I write this article with reference to the speech that appeared in the press, reported to
have been made recently by Mr K.H.J Wijedasa, former Secretary to the late President
R. Premadasa, at a seminar organized by the World Alliance for Peace in Sri Lanka.

Tracing the history of events leading up to the P-TOMS, Wijedasa takes one's mind
back to the “early 1970s, when the Mayor of Jaffna was gunned down by the ‘boys.’

Of course, assassinations are no answer to political questions, and everyone has to
bear this in mind, including those responsible for gunning down the late Mr S.W.R.D.
Bandaranaike in 1959. Wijedasa did not think it fit to make at least a passing
reference to the preceding three-decade-long non violent campaigns by the Tamils, to
secure their political and economic rights, to live in dignity, within a united Sri Lanka
(then Ceylon). For, the ‘boys’ came to the fore, given the absolute futility of all such
campaigns, and pacts entered into with Tamil leaders, but unilaterally broken by the
Sinhala leadership.

1983 Carnage

Wijedasa states that the communal carnage of 1983 caused a major rift between the
Sinhalese and the Tamils. Actually, the rift was not between the Sinhalese and Tamils,
but between the Oppressor State and the oppressed Tamil-speaking people. In fact,
the rift dates back to the 1920s, when cleavages surfaced between Sinhala and Tamil
leaders within the Ceylon National Congress, on account of marginalization of the
latter, then the pan Sinhala Cabinet (1930s), the State-sponsored Sinhala colonization
(from l930s) of Tamil areas in the Northeast, and the Sinhala Only Act (1950s), to cap
it all.
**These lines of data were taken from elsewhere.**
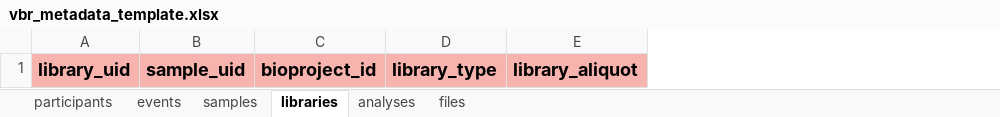
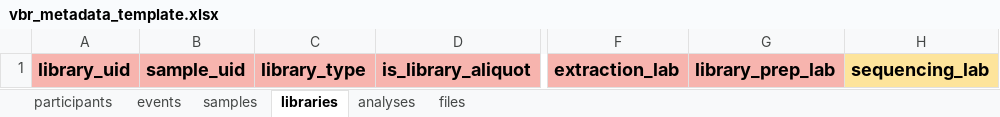
Before and after one commit to Human-Virome/virtual-biorepository, an Excel workbook: html/app/vbr_metadata_template.xlsx, sheet libraries, drawn as a sheet; only a part is shown, gaps mark what is left out; values as stored, in another font and other column widths than the file's, no borders; removed rows and columns are numbered as before the commit, all else as after; the diff names each change by its address in the sheet, - before the commit and + after, or states it on an @@ line.

```diff
--- a/html/app/vbr_metadata_template.xlsx (sheet libraries)
+++ b/html/app/vbr_metadata_template.xlsx (sheet libraries)
-column C, row 1: bioproject_id
-column E, row 1: library_aliquot
+column D, row 1: is_library_aliquot
+column F, row 1: extraction_lab
+column G, row 1: library_prep_lab
+column H, row 1: sequencing_lab
```
Also changed, not shown: sheet samples, 7 other files.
State repression to crush peaceful struggles of the Tamils, paved the way for
armed struggle by the Tamils. The Sinhala Only Act really pushed the Tamils to
second class status and thus polarized them, with simmering discontent ever growing,
until it reached bursting point, further fuelled with the standardization of marks of Tamil
students, so as to deny them access to higher education.

Besides 1983 (Black July), the carnage of 1958 too was horrendous enough to prompt
the then doyen of journalism, Tarzie Vitachchi, to bemoan the atrocities heaped on the
Tamils as "man's inhumanity to man, that signalled the parting of ways between the
Sinhalese and the Tamils". (Emergency '58 - Tarzie Vitachchi)

Thimpu Principles - 1985

Wijedasa contends that the “so-called Thimpu principles” further widened the rift,
because they stood for a non existent traditional homeland and nationhood. This
assertion is nothing but the threadbare stereotype to which, the hardline Sinhala
chauvinist lobby continues to cling to, much to the detriment of the country's unity and
progress. Blind refusal to accept the political reality of a Tamil majority region, with a
legitimate democractic right to self determination and autonomy, in turn, provided
ample steam to propel the demand for an outright separate State since the 1970s,
and the emergence of armed struggle.

“What is wrong about the Tamils calling an area, which they consider as safe and
secure, as their homeland?,” is the question posed by veteran journalist Lucien
Rajakarunanayake, mid-August this year, at a Seminar on the theme of "Peace
process and the use of the media,” organized by the Ministry of Constitutional Affairs
and National Integration. Lucien did point out, inter alia, that Tamils who lived in
Colombo were dispatched to Jaffna, Trinco etc., by ships, during the 1958 riots and
again in 1983, to - Vavuniya, Jaffna etc. in lorries and ships by the Government( as
happened also during the 1977 riots which surpassed those of 1958). ; “What then,”
Lucien queries, “is wrong in the Tamils as well as the State considering territories
where the Tamils are safe as their homeland?”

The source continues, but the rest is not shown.